Gather all lines in the data that hold the string "after".

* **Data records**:
[Start of Attachment]

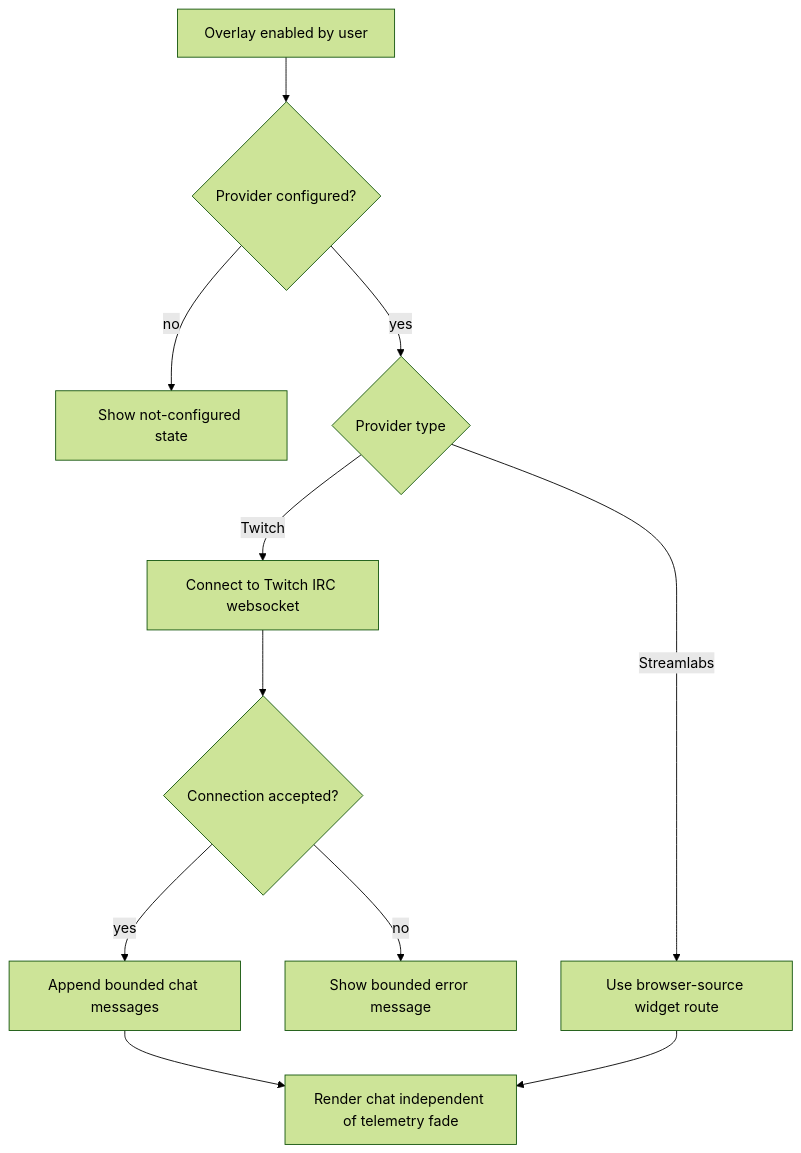
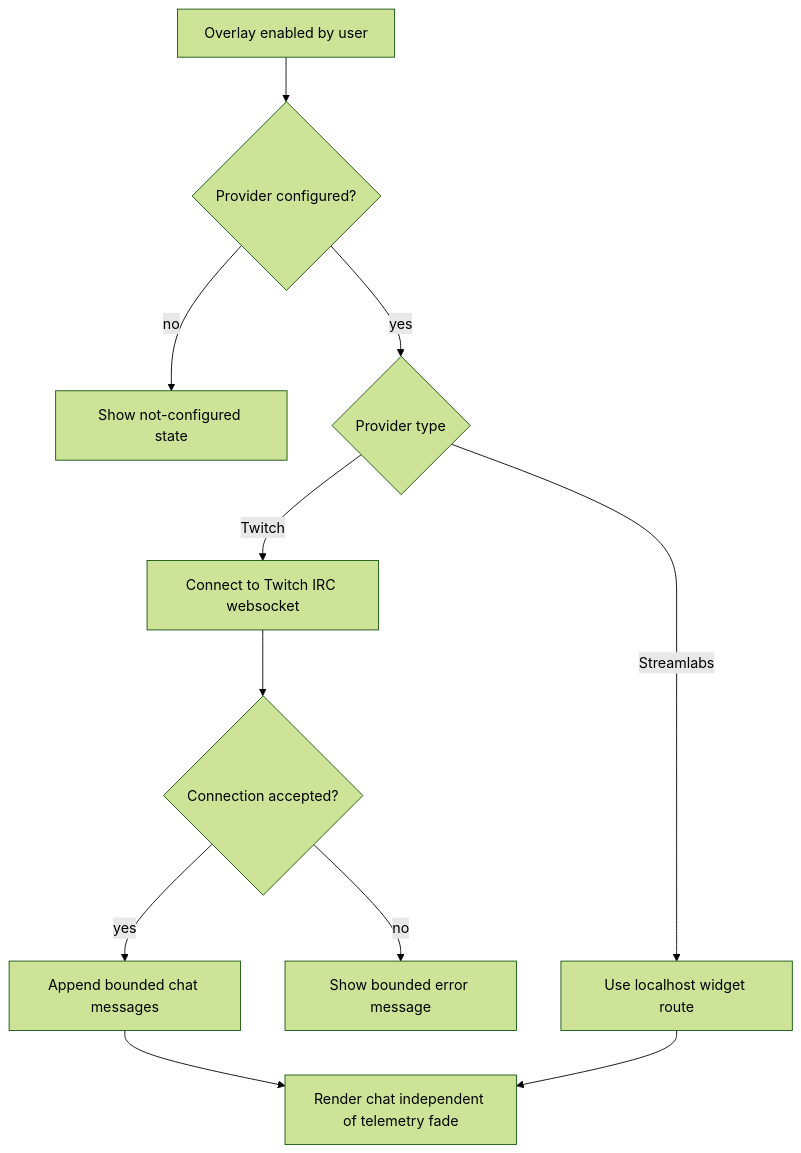
The seventh of 16 diagrams in docs/overlay-flow-diagrams.md (Boucher-David/tmrOverlay), drawn with Mermaid (forest theme) before and after one commit. The commit also changed other lines of this file and 267 other files, not shown here.

````diff
--- a/docs/overlay-flow-diagrams.md
+++ b/docs/overlay-flow-diagrams.md
@@ -119,13 +119,13 @@
 ```mermaid
 flowchart TD
     Start["Overlay enabled by user"] --> Provider{"Provider configured?"}
     Provider -- no --> NotConfigured["Show not-configured state"]
     Provider -- yes --> Source{"Provider type"}
     Source -- Twitch --> Connect["Connect to Twitch IRC websocket"]
-    Source -- Streamlabs --> BrowserOnly["Use browser-source widget route"]
+    Source -- Streamlabs --> BrowserOnly["Use localhost widget route"]
     Connect --> Valid{"Connection accepted?"}
     Valid -- no --> Error["Show bounded error message"]
     Valid -- yes --> Messages["Append bounded chat messages"]
     Messages --> Render["Render chat independent of telemetry fade"]
     BrowserOnly --> Render
 ```
````
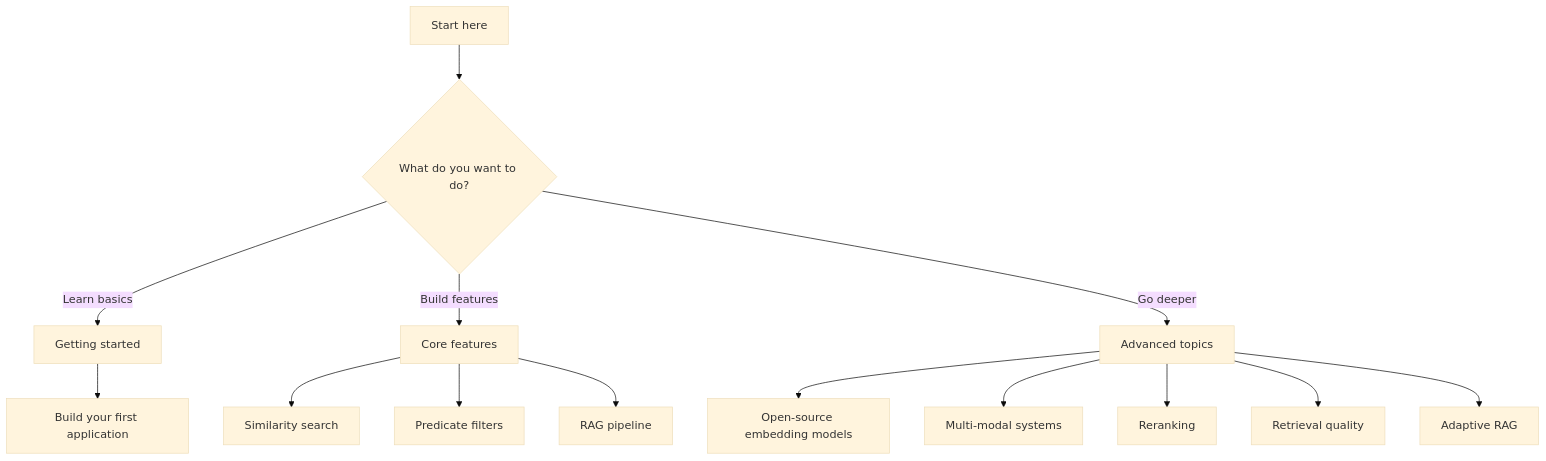
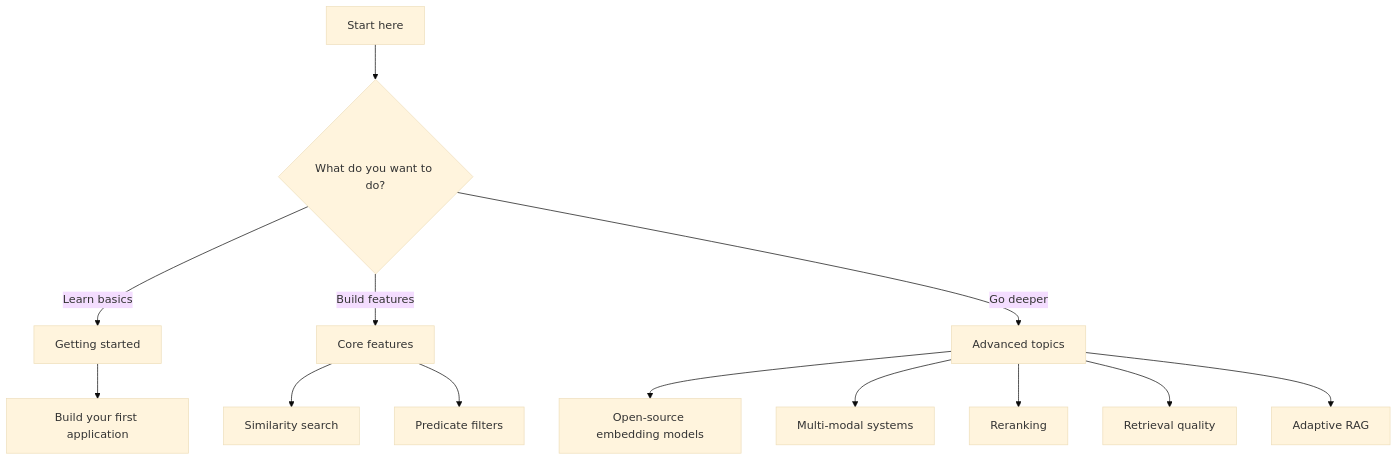
The diagram in academy/tutorials/index.mdx (ActianCorp/vectorai-db-docs), drawn with Mermaid (base theme) before and after one commit. The commit also changed other lines of this file and 43 other files, not shown here.

````diff
--- a/academy/tutorials/index.mdx
+++ b/academy/tutorials/index.mdx
@@ -12,20 +12,19 @@
 ```mermaid
 flowchart TD
     Start[Start here] --> Q{What do you want to do?}
 
     Q --> |Learn basics| GS[Getting started]
     Q --> |Build features| Core[Core features]
     Q --> |Go deeper| Adv[Advanced topics]
 
     GS --> App[Build your first application]
 
     Core --> Search[Similarity search]
     Core --> Filters[Predicate filters]
-    Core --> RAG[RAG pipeline]
 
     Adv --> Embed[Open-source embedding models]
     Adv --> Multi[Multi-modal systems]
     Adv --> Rerank[Reranking]
     Adv --> Quality[Retrieval quality]
     Adv --> Adaptive[Adaptive RAG]
 ```
````
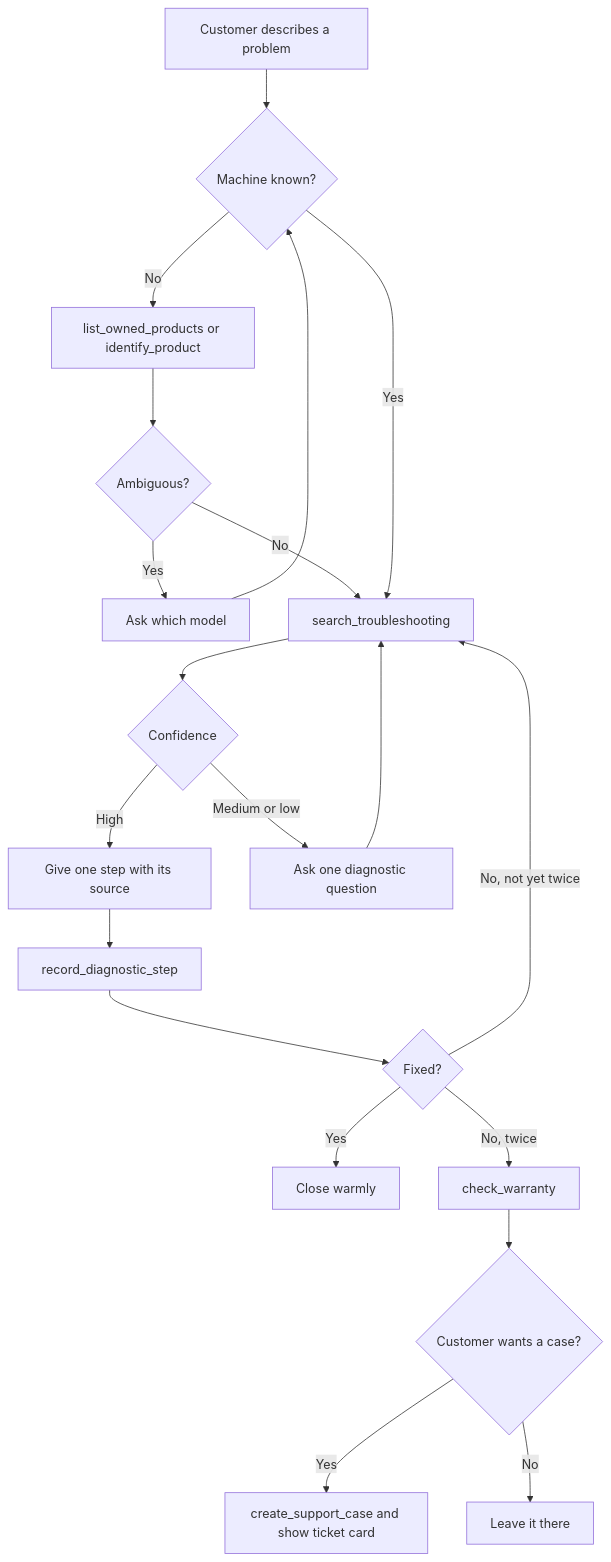
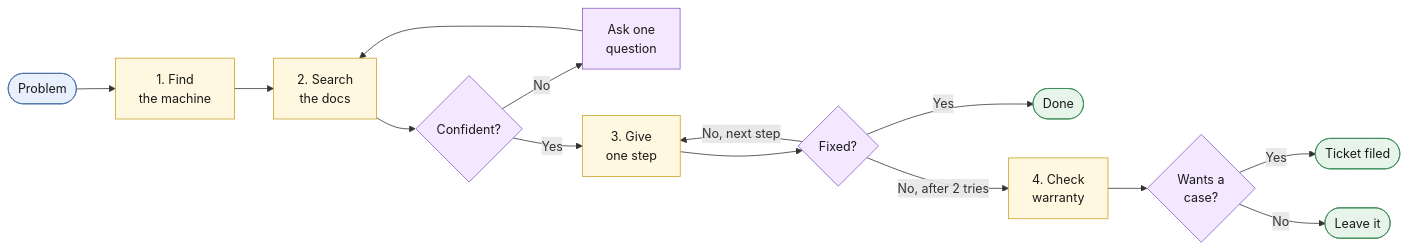
One commit to VarshaSathiskumar/ResolveAI changed the third of 5 diagrams in README.md. Above: the diagram before and after it, drawn with Mermaid.

Commit message:
Make agent flow diagram in README horizontal and concise

````diff
--- a/README.md
+++ b/README.md
@@ -99,22 +99,25 @@
 ```mermaid
-flowchart TD
-    A["Customer describes a problem"] --> B{"Machine known?"}
-    B -->|"No"| C["list_owned_products or identify_product"]
-    C --> D{"Ambiguous?"}
-    D -->|"Yes"| E["Ask which model"]
-    E --> B
-    D -->|"No"| F
-    B -->|"Yes"| F["search_troubleshooting"]
-    F --> G{"Confidence"}
-    G -->|"High"| H["Give one step with its source"]
-    G -->|"Medium or low"| I["Ask one diagnostic question"]
-    I --> F
-    H --> J["record_diagnostic_step"]
-    J --> K{"Fixed?"}
-    K -->|"Yes"| L["Close warmly"]
-    K -->|"No, twice"| M["check_warranty"]
-    K -->|"No, not yet twice"| F
-    M --> N{"Customer wants a case?"}
-    N -->|"Yes"| O["create_support_case and show ticket card"]
-    N -->|"No"| P["Leave it there"]
+flowchart LR
+    A(["Problem"]) --> B["1. Find<br/>the machine"]
+    B --> C["2. Search<br/>the docs"]
+    C --> D{"Confident?"}
+    D -->|"No"| E["Ask one<br/>question"]
+    E --> C
+    D -->|"Yes"| F["3. Give<br/>one step"]
+    F --> G{"Fixed?"}
+    G -->|"Yes"| H(["Done"])
+    G -->|"No, next step"| F
+    G -->|"No, after 2 tries"| I["4. Check<br/>warranty"]
+    I --> J{"Wants a<br/>case?"}
+    J -->|"Yes"| K(["Ticket filed"])
+    J -->|"No"| L(["Leave it"])
+
+    classDef start fill:#e8f0fe,stroke:#4a6fa5,color:#1a1a1a
+    classDef step fill:#fff7e0,stroke:#c9a227,color:#1a1a1a
+    classDef ask fill:#f3e8ff,stroke:#8a5cc2,color:#1a1a1a
+    classDef end_ fill:#e6f4ea,stroke:#3d8b57,color:#1a1a1a
+    class A start
+    class B,C,F,I step
+    class D,E,G,J ask
+    class H,K,L end_
 ```
````
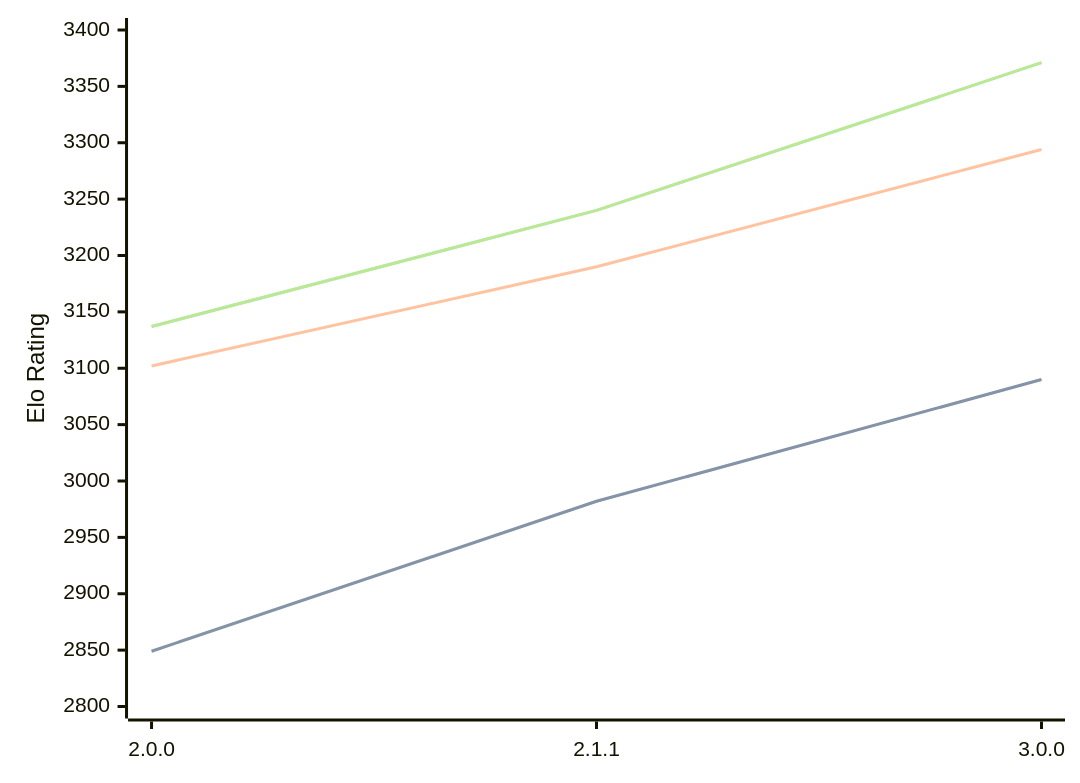
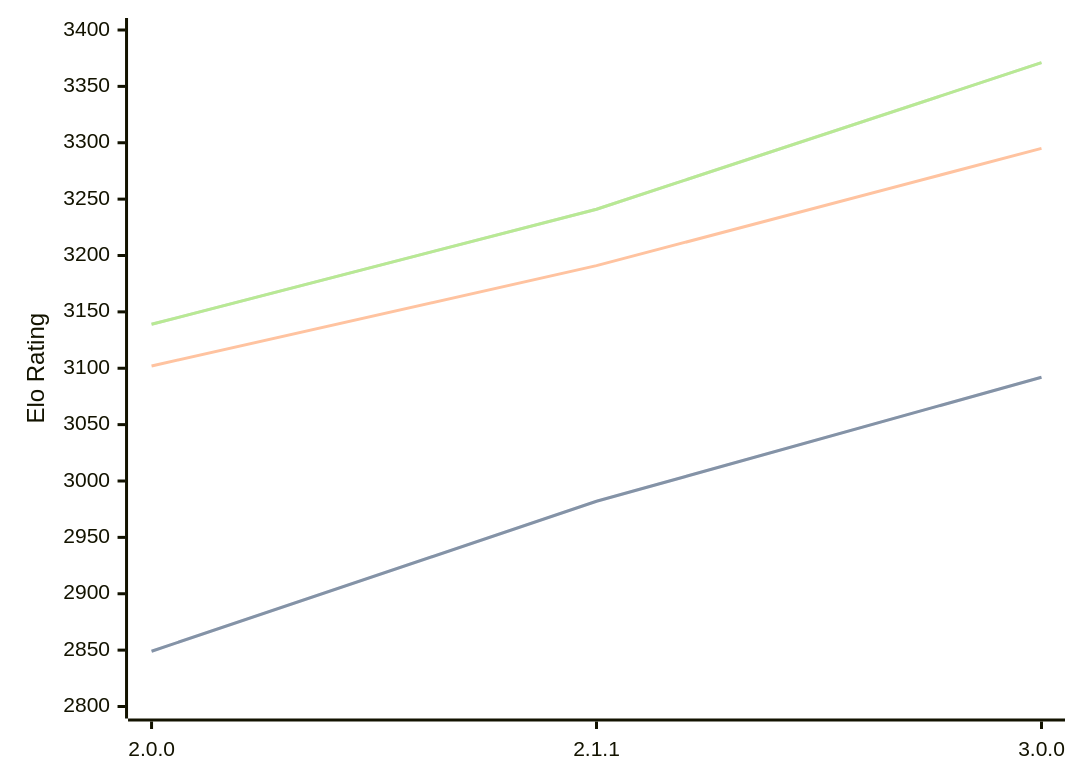
Before and after one commit to computer-chess-index/cci: the third of 3 diagrams in engines/Bread.md, drawn with Mermaid. The commit also changed other lines of this file, not shown here.

Commit message:
Update CCI Ratings (ELO VLTC) - 2026-06-22

````diff
--- a/engines/Bread.md
+++ b/engines/Bread.md
@@ -85,11 +85,11 @@
 ```mermaid
 %%{init: {"theme":"base","themeVariables":{"seriesColors:['#a3a3a3','#222221','#faa371']}}}%%
 xychart-beta
   x-axis ["2.0.0", "2.1.1", "3.0.0"]
   y-axis "Elo Rating" 2800 --> 3400
-  line "STC (8.0+0.08s)" [2849, 2982, 3090]
-  line "STC (8.0+0.08s)" [2849, 2982, 3090]
-  line "LTC (60.0+0.60s)" [3102, 3190, 3294]
-  line "VLTC (2m24s+1.12s)" [3137, 3240, 3371]
-  line "VLTC (2m24s+1.12s)" [3137, 3240, 3371]
+  line "STC (8.0+0.08s)" [2849, 2982, 3092]
+  line "STC (8.0+0.08s)" [2849, 2982, 3092]
+  line "LTC (60.0+0.60s)" [3102, 3191, 3295]
+  line "VLTC (2m24s+1.12s)" [3139, 3241, 3371]
+  line "VLTC (2m24s+1.12s)" [3139, 3241, 3371]
 ```
````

[End of Attachment]

* **EXERCISE RESULT**:
The seventh of 16 diagrams in docs/overlay-flow-diagrams.md (Boucher-David/tmrOverlay), drawn with Mermaid (forest theme) before and after one commit. The commit also changed other lines of this file and 267 other files, not shown here.
The diagram in academy/tutorials/index.mdx (ActianCorp/vectorai-db-docs), drawn with Mermaid (base theme) before and after one commit. The commit also changed other lines of this file and 43 other files, not shown here.
One commit to VarshaSathiskumar/ResolveAI changed the third of 5 diagrams in README.md. Above: the diagram before and after it, drawn with Mermaid.
+    G -->|"No, after 2 tries"| I["4. Check<br/>warranty"]
Before and after one commit to computer-chess-index/cci: the third of 3 diagrams in engines/Bread.md, drawn with Mermaid. The commit also changed other lines of this file, not shown here.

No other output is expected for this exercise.